## What is expected
Find the string "pages" in the data, then copy every line where it is found.

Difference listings

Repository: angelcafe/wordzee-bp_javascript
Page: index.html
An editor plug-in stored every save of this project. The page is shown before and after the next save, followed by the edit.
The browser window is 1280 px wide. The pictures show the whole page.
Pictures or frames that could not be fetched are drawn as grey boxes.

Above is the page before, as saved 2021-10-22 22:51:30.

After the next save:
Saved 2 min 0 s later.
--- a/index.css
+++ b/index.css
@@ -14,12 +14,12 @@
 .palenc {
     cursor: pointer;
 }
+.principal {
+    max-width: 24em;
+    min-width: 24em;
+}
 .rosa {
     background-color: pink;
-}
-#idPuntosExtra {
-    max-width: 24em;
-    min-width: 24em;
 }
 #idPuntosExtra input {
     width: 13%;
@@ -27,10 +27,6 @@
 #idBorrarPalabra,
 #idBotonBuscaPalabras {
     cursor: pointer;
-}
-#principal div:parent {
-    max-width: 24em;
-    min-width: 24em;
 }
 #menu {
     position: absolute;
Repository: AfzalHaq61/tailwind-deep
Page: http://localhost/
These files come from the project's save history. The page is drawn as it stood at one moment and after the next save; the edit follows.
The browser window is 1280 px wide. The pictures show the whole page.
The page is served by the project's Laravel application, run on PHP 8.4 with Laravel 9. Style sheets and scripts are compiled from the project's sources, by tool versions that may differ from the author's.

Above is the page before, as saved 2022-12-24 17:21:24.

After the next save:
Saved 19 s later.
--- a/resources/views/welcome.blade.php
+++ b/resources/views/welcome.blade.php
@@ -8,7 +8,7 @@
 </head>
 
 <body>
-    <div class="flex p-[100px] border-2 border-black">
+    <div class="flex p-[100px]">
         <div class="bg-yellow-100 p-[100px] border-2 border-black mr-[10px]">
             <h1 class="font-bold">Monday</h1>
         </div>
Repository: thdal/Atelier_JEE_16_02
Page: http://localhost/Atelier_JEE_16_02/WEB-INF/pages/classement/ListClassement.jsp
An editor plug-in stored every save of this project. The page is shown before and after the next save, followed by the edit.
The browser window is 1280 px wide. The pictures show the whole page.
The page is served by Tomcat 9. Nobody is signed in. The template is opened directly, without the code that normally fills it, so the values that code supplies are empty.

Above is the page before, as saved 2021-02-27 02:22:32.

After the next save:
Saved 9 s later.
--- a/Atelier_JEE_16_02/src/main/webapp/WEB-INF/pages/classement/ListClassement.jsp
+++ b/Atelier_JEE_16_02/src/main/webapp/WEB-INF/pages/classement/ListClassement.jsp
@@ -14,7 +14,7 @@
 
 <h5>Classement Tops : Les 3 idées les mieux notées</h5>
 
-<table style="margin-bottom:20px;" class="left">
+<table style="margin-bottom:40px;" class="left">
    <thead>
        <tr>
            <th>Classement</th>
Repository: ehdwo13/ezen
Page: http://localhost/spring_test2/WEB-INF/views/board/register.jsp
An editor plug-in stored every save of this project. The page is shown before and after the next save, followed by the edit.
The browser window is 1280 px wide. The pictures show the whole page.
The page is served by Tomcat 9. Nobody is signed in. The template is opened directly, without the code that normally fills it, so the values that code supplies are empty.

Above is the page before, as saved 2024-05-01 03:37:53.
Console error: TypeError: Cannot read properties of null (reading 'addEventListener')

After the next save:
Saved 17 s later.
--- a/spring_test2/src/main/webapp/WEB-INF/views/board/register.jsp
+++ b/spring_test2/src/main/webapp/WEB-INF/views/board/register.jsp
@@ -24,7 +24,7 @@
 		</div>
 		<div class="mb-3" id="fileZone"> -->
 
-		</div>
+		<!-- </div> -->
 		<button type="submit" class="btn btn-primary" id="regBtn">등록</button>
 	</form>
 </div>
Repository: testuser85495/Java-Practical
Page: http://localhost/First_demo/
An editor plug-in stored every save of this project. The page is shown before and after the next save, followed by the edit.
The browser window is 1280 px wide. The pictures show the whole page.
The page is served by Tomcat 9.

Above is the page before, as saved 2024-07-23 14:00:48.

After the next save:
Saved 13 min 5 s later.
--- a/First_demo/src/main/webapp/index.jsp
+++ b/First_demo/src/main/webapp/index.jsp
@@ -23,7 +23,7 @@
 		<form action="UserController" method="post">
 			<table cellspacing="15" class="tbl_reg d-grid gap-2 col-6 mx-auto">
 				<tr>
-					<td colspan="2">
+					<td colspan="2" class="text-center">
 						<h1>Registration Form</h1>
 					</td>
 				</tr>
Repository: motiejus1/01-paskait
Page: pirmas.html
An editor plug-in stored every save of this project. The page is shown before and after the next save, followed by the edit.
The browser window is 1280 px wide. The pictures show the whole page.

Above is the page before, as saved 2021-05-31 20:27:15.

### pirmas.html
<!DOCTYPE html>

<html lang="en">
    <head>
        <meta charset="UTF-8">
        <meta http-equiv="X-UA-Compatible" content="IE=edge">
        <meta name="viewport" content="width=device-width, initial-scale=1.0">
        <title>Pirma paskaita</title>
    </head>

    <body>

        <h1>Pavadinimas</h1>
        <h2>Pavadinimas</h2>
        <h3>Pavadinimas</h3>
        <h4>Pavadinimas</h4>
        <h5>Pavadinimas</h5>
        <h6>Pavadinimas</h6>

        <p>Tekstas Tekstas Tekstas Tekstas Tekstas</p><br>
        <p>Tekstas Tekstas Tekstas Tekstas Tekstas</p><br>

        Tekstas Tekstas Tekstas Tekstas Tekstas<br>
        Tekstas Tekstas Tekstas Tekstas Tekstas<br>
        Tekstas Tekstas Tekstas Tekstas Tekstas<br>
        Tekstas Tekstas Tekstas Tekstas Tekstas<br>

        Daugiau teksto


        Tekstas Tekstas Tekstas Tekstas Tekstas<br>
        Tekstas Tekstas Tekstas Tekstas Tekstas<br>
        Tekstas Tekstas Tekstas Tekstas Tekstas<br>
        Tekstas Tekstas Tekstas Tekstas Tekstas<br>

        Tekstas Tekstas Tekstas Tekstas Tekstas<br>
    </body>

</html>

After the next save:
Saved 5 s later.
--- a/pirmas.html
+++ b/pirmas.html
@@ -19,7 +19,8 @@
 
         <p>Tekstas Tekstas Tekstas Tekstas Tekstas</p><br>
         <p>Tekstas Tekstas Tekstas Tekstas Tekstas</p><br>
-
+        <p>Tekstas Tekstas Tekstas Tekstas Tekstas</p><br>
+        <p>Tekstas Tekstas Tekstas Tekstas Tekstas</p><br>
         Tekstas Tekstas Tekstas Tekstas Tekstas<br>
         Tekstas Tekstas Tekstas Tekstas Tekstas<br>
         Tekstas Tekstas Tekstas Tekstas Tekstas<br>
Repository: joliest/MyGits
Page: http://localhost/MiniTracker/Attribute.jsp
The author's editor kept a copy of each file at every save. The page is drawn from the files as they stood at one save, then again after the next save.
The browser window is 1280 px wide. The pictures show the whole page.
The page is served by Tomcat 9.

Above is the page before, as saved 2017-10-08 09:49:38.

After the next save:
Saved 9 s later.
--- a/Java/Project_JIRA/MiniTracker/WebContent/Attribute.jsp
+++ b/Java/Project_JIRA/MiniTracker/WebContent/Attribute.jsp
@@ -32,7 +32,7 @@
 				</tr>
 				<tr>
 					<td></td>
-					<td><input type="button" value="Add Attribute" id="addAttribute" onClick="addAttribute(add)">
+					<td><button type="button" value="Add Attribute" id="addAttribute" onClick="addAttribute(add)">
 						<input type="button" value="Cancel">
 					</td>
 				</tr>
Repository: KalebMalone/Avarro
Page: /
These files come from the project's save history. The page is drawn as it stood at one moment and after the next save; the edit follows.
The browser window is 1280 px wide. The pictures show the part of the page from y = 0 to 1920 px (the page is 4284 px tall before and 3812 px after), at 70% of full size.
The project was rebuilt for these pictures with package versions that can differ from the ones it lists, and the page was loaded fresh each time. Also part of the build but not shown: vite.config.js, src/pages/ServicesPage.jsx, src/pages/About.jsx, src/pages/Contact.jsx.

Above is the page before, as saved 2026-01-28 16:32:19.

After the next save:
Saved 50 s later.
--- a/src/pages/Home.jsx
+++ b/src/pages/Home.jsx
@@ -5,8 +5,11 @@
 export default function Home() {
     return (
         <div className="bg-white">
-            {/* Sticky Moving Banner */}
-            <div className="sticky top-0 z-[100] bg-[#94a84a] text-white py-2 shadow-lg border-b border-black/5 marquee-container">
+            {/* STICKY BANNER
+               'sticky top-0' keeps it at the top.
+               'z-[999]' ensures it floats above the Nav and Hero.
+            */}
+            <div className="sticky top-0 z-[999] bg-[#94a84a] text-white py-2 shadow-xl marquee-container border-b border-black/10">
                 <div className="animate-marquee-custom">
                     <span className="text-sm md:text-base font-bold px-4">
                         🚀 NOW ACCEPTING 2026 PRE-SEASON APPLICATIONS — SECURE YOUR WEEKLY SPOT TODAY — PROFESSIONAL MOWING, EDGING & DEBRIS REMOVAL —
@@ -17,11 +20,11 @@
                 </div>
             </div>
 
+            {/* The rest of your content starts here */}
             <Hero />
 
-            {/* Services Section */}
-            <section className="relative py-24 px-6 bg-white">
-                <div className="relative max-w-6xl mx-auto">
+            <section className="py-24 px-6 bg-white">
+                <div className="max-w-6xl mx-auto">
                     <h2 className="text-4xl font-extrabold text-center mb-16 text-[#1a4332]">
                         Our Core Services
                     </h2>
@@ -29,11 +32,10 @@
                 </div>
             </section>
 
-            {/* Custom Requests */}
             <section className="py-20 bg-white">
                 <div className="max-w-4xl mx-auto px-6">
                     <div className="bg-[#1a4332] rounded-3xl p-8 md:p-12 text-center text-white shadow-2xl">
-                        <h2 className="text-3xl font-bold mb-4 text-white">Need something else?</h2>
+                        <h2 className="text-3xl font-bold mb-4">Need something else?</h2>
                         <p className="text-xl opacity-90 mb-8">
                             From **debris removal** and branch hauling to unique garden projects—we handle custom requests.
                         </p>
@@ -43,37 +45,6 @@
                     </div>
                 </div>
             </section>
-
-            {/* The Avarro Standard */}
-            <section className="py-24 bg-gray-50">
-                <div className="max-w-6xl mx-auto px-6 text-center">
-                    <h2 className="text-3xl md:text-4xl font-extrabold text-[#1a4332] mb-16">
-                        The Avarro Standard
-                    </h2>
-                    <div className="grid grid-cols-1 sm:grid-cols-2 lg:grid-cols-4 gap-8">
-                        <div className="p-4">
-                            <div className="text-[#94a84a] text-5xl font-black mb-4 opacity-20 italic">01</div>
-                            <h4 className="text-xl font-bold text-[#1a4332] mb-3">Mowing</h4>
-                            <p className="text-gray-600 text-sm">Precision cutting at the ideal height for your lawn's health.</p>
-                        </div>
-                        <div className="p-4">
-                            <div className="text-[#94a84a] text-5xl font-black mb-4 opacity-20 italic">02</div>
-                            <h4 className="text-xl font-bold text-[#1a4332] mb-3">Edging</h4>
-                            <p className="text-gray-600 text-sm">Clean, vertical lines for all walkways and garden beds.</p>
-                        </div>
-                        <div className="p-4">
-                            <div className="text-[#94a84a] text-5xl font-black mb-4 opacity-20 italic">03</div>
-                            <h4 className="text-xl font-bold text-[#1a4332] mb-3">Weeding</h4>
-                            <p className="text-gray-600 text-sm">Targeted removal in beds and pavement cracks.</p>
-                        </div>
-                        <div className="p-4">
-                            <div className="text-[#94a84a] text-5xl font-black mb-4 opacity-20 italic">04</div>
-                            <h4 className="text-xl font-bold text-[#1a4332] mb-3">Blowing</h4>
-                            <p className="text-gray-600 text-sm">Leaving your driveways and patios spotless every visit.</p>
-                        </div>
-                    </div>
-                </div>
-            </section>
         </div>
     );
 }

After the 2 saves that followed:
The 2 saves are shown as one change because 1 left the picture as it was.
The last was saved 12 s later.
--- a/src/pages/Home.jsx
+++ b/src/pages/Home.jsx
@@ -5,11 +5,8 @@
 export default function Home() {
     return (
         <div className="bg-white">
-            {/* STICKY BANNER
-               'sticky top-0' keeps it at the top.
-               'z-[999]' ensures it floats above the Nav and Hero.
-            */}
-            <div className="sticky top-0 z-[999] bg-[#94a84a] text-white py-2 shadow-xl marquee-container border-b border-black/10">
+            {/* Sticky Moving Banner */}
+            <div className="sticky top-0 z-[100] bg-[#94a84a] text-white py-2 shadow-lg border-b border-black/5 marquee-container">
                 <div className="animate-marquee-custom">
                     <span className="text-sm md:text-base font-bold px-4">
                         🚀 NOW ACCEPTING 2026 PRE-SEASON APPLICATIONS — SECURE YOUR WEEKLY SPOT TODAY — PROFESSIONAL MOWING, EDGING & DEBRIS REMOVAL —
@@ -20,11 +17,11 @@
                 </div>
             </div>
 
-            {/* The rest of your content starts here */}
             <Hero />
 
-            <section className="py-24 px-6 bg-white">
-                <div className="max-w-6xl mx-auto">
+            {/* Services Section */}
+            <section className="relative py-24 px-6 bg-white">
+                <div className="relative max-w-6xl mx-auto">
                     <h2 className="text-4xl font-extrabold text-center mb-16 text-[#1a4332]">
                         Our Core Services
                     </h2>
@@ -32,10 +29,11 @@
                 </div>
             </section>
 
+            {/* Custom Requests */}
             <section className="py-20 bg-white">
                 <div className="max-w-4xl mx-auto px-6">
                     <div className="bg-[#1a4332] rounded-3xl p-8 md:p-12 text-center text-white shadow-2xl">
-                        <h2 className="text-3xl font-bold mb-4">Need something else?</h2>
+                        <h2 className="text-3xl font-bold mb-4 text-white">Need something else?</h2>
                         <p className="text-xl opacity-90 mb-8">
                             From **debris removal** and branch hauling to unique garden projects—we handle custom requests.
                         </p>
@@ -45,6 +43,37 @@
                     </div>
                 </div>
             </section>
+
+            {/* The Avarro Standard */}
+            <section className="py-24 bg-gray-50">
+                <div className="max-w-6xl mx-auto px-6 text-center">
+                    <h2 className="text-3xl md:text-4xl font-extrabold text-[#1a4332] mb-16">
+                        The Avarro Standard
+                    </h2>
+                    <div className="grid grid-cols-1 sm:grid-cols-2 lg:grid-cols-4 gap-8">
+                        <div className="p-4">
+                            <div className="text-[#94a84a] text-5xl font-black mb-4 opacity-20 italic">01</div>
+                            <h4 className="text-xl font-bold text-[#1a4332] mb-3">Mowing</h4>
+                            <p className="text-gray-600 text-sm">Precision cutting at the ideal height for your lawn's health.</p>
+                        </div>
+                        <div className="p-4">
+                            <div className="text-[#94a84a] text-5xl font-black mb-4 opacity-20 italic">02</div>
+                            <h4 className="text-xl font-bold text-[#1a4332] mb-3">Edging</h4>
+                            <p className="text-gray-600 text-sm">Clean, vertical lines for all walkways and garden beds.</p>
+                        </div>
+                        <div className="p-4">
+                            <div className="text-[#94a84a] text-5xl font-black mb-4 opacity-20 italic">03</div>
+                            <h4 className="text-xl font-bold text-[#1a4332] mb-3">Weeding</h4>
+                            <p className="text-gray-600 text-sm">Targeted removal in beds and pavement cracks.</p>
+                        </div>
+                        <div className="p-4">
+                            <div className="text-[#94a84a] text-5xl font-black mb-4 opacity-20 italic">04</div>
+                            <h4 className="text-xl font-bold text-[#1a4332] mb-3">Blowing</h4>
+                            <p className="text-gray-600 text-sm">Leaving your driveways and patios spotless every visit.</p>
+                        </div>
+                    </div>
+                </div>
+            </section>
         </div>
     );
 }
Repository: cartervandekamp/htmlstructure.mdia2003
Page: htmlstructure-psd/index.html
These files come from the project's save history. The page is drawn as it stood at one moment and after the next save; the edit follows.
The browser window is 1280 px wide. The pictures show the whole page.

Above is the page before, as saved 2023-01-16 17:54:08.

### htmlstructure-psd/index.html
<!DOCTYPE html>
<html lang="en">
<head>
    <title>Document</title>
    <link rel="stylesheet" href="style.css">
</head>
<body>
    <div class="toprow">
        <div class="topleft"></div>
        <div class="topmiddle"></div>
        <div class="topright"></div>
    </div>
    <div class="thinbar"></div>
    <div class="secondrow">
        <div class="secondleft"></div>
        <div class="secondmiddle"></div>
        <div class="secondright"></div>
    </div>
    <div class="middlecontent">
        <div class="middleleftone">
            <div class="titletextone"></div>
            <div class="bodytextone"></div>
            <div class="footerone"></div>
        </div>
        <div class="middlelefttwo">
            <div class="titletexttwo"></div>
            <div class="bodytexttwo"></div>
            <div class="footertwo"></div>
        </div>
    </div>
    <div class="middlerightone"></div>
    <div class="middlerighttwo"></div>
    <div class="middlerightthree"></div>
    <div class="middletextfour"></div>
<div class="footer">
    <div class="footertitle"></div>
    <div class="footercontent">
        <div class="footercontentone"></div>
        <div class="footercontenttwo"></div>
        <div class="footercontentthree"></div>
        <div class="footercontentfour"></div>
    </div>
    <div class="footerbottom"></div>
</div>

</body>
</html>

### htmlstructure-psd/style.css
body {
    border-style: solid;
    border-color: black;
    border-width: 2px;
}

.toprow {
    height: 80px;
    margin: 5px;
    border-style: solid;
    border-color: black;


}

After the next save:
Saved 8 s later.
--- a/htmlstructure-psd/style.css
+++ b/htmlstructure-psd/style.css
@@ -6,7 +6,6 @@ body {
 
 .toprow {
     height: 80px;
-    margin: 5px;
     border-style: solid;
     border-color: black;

## Answer to this task
Page: http://localhost/Atelier_JEE_16_02/WEB-INF/pages/classement/ListClassement.jsp
--- a/Atelier_JEE_16_02/src/main/webapp/WEB-INF/pages/classement/ListClassement.jsp
+++ b/Atelier_JEE_16_02/src/main/webapp/WEB-INF/pages/classement/ListClassement.jsp
The project was rebuilt for these pictures with package versions that can differ from the ones it lists, and the page was loaded fresh each time. Also part of the build but not shown: vite.config.js, src/pages/ServicesPage.jsx, src/pages/About.jsx, src/pages/Contact.jsx.
--- a/src/pages/Home.jsx
+++ b/src/pages/Home.jsx
--- a/src/pages/Home.jsx
+++ b/src/pages/Home.jsx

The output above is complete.